* [What is needed]: Repeat the following entries verbatim, apart from the pictures.

* [Given records]:

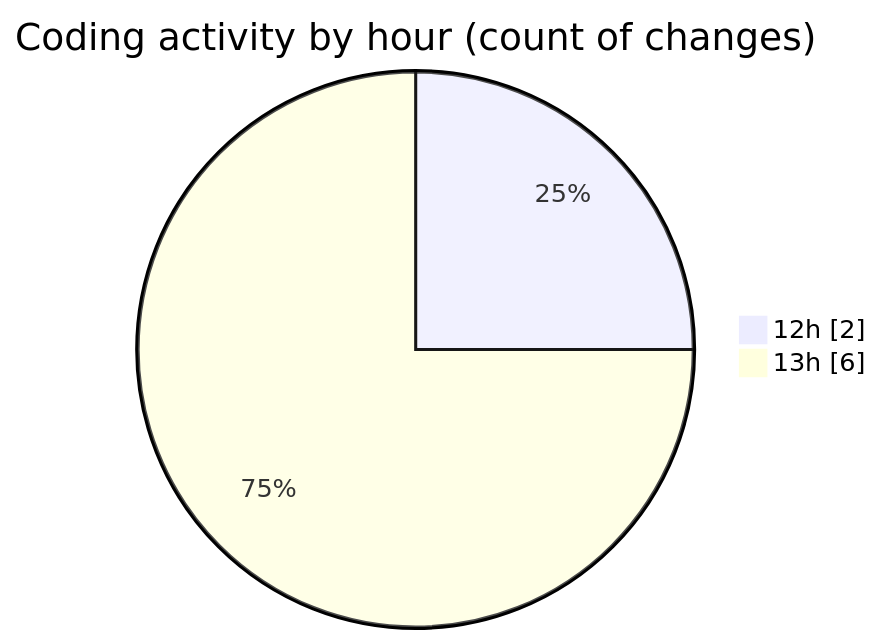
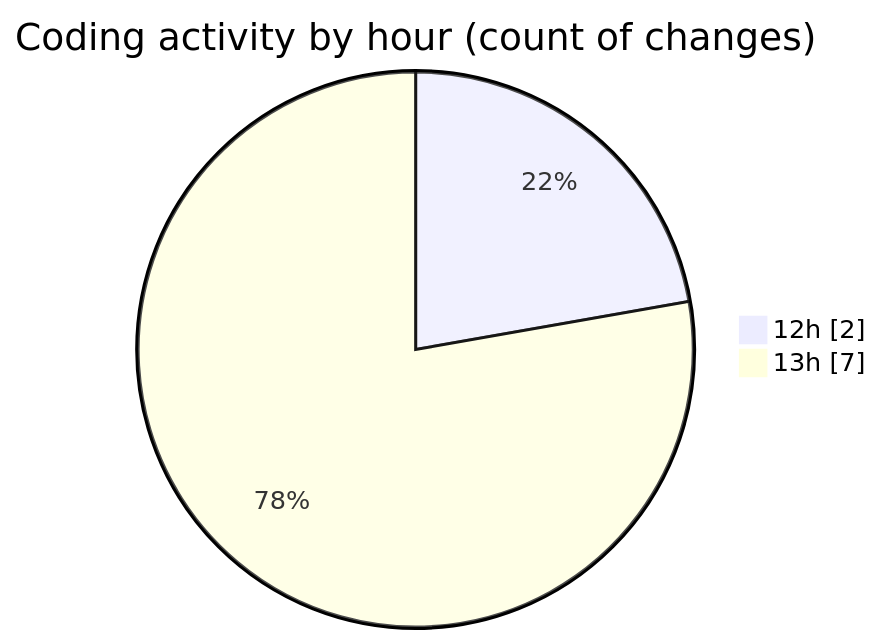
Before and after one commit to idhammustaqopulfikri/code-tracking: the second of 2 diagrams in 2025-11-13/futsal-recommender/README.md, drawn with Mermaid. The commit also changed other lines of this file and 1 other file, not shown here.

````diff
--- a/2025-11-13/futsal-recommender/README.md
+++ b/2025-11-13/futsal-recommender/README.md
@@ -34,6 +34,6 @@
 ```mermaid
 pie showData
 title Coding activity by hour (count of changes)
 "12h" : 2
-"13h" : 6
+"13h" : 7
 ```
````
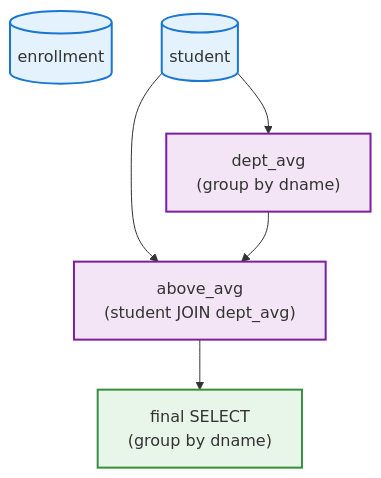
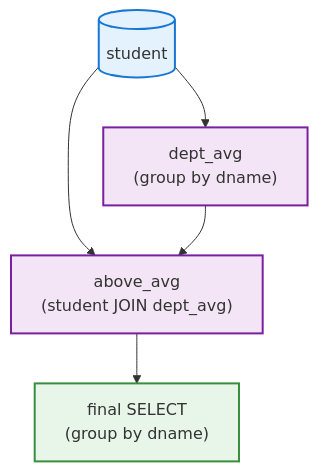
Before and after one commit to ufdatastudio/cop5725fa26: the third of 3 diagrams in lecture-outlines/day14-ctes/slides.md, drawn with Mermaid. The commit also changed other lines of this file and 33 other files, not shown here.

````diff
--- a/lecture-outlines/day14-ctes/slides.md
+++ b/lecture-outlines/day14-ctes/slides.md
@@ -234,18 +234,17 @@
 ```mermaid
 graph TB
-  E[("enrollment")]
   S[("student")]
   A["dept_avg<br/>(group by dname)"]
   B["above_avg<br/>(student JOIN dept_avg)"]
   F["final SELECT<br/>(group by dname)"]
   S --> A
   S --> B
   A --> B
   B --> F
   classDef table fill:#e3f2fd,stroke:#1976d2,stroke-width:2px
   classDef cte fill:#f3e5f5,stroke:#7b1fa2,stroke-width:2px
   classDef final fill:#e8f5e9,stroke:#388e3c,stroke-width:2px
-  class S,E table
+  class S table
   class A,B cte
   class F final
 ```
````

* [Expected answer]:
Before and after one commit to idhammustaqopulfikri/code-tracking: the second of 2 diagrams in 2025-11-13/futsal-recommender/README.md, drawn with Mermaid. The commit also changed other lines of this file and 1 other file, not shown here.

````diff
--- a/2025-11-13/futsal-recommender/README.md
+++ b/2025-11-13/futsal-recommender/README.md
@@ -34,6 +34,6 @@
 ```mermaid
 pie showData
 title Coding activity by hour (count of changes)
 "12h" : 2
-"13h" : 6
+"13h" : 7
 ```
````
Before and after one commit to ufdatastudio/cop5725fa26: the third of 3 diagrams in lecture-outlines/day14-ctes/slides.md, drawn with Mermaid. The commit also changed other lines of this file and 33 other files, not shown here.

````diff
--- a/lecture-outlines/day14-ctes/slides.md
+++ b/lecture-outlines/day14-ctes/slides.md
@@ -234,18 +234,17 @@
 ```mermaid
 graph TB
-  E[("enrollment")]
   S[("student")]
   A["dept_avg<br/>(group by dname)"]
   B["above_avg<br/>(student JOIN dept_avg)"]
   F["final SELECT<br/>(group by dname)"]
   S --> A
   S --> B
   A --> B
   B --> F
   classDef table fill:#e3f2fd,stroke:#1976d2,stroke-width:2px
   classDef cte fill:#f3e5f5,stroke:#7b1fa2,stroke-width:2px
   classDef final fill:#e8f5e9,stroke:#388e3c,stroke-width:2px
-  class S,E table
+  class S table
   class A,B cte
   class F final
 ```
````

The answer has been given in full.